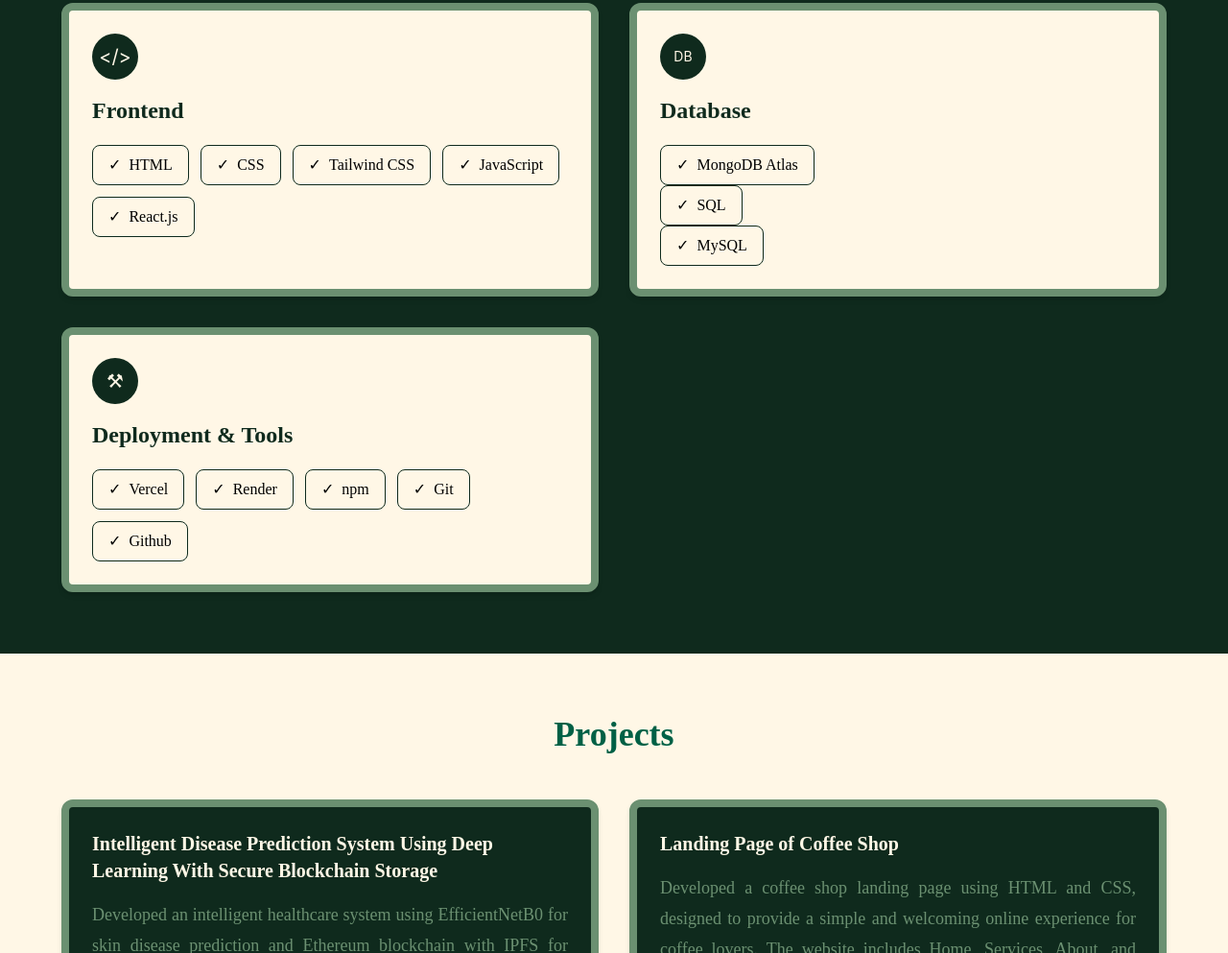
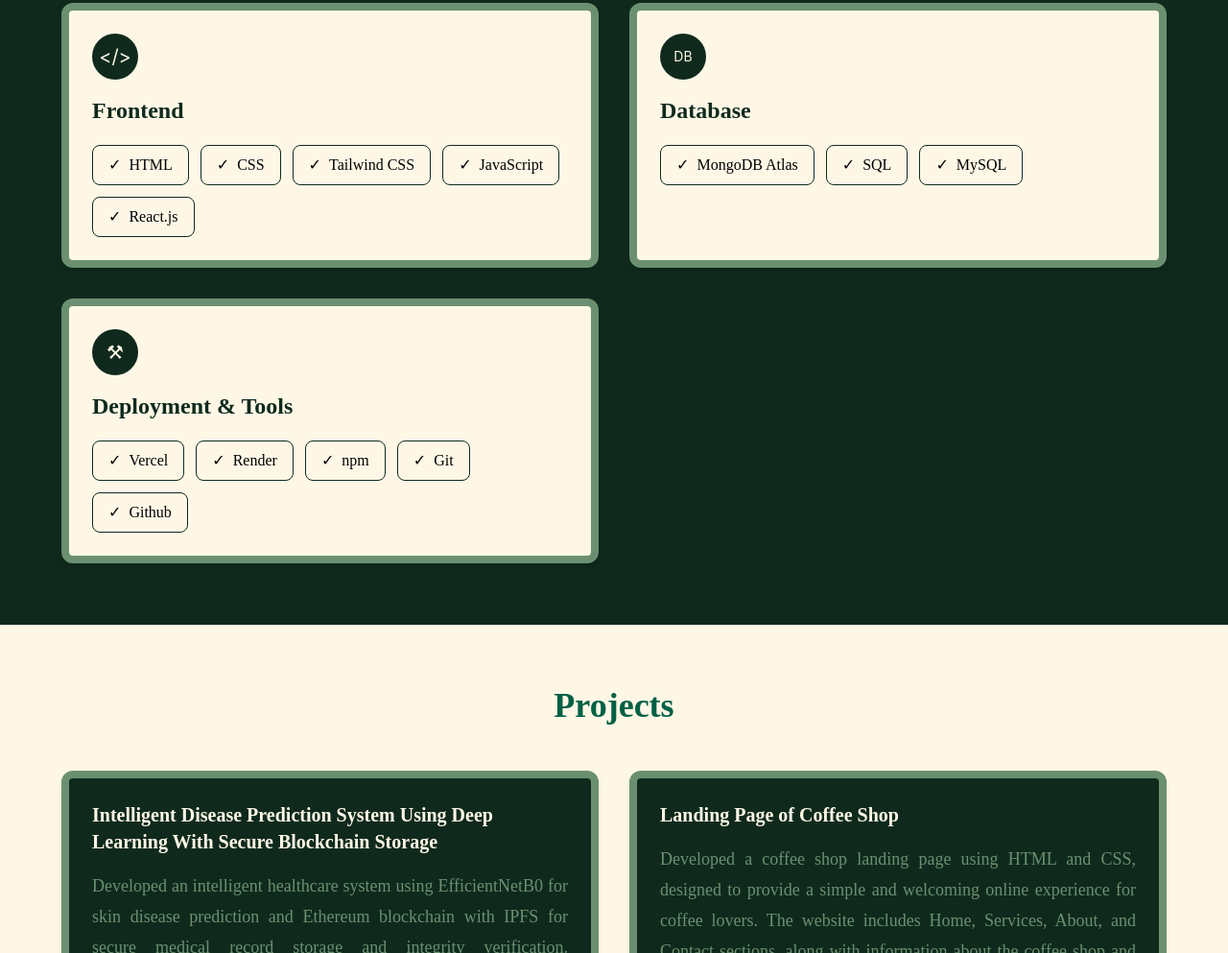
Before and after one commit to janciraniD/Janci-s-Portfolio, a website: page index.html in a window 1280 px wide. Shown: the part 1649-2642 px from the top of the page at 96% size. Drawn offline with Linux system fonts and the light colour scheme.

Commit message:
Some changes in database

```diff
--- a/index.html
+++ b/index.html
@@ -104,14 +104,10 @@
                             <span>✓</span>
                             MongoDB Atlas
                         </div>
-                    </div>
-                     <div class="flex flex-wrap gap-3">
                         <div class="border border-emerald rounded-lg px-4 py-2 text-black font-family flex items-center gap-2 hover:bg-emerald hover:text-pale-green transition duration-300">
                             <span>✓</span>
                             SQL
                         </div>
-                    </div>
-                     <div class="flex flex-wrap gap-3">
                         <div class="border border-emerald rounded-lg px-4 py-2 text-black font-family flex items-center gap-2 hover:bg-emerald hover:text-pale-green transition duration-300">
                             <span>✓</span>
                             MySQL
```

§ **ASSIGNED TASK**: Across the listing above, how many lines include the string "index"? Answer with a single number.

§ **ANSWER TO THE PROBLEM**: 3